## Before-and-after page screenshots
[Start of section]

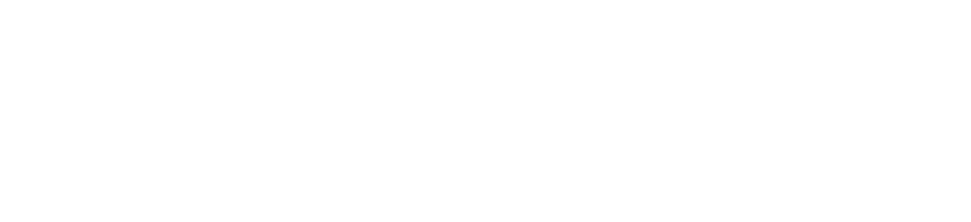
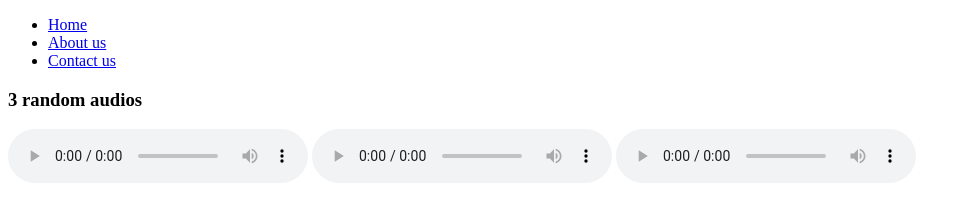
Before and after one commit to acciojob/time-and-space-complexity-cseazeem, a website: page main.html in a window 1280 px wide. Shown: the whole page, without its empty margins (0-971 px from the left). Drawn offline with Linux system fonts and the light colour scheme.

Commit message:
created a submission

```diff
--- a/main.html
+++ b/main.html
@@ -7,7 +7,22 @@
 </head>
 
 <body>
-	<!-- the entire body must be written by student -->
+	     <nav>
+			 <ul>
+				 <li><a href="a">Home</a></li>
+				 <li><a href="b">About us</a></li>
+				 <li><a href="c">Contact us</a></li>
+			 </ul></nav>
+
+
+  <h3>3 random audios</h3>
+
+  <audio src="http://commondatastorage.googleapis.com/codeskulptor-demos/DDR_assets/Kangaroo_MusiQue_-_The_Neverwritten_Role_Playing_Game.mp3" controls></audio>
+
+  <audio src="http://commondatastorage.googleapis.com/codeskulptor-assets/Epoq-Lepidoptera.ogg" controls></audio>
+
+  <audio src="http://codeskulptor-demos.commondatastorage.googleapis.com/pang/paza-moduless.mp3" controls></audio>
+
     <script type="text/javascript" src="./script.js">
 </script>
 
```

[End of section]

## ASSIGNED TASK
A verbatim copy of every entry is wanted; the pictures stay out of it.

## SOLUTION TO THE EXERCISE
Before and after one commit to acciojob/time-and-space-complexity-cseazeem, a website: page main.html in a window 1280 px wide. Shown: the whole page, without its empty margins (0-971 px from the left). Drawn offline with Linux system fonts and the light colour scheme.

Commit message:
created a submission

```diff
--- a/main.html
+++ b/main.html
@@ -7,7 +7,22 @@
 </head>
 
 <body>
-	<!-- the entire body must be written by student -->
+	     <nav>
+			 <ul>
+				 <li><a href="a">Home</a></li>
+				 <li><a href="b">About us</a></li>
+				 <li><a href="c">Contact us</a></li>
+			 </ul></nav>
+
+
+  <h3>3 random audios</h3>
+
+  <audio src="http://commondatastorage.googleapis.com/codeskulptor-demos/DDR_assets/Kangaroo_MusiQue_-_The_Neverwritten_Role_Playing_Game.mp3" controls></audio>
+
+  <audio src="http://commondatastorage.googleapis.com/codeskulptor-assets/Epoq-Lepidoptera.ogg" controls></audio>
+
+  <audio src="http://codeskulptor-demos.commondatastorage.googleapis.com/pang/paza-moduless.mp3" controls></audio>
+
     <script type="text/javascript" src="./script.js">
 </script>
 
```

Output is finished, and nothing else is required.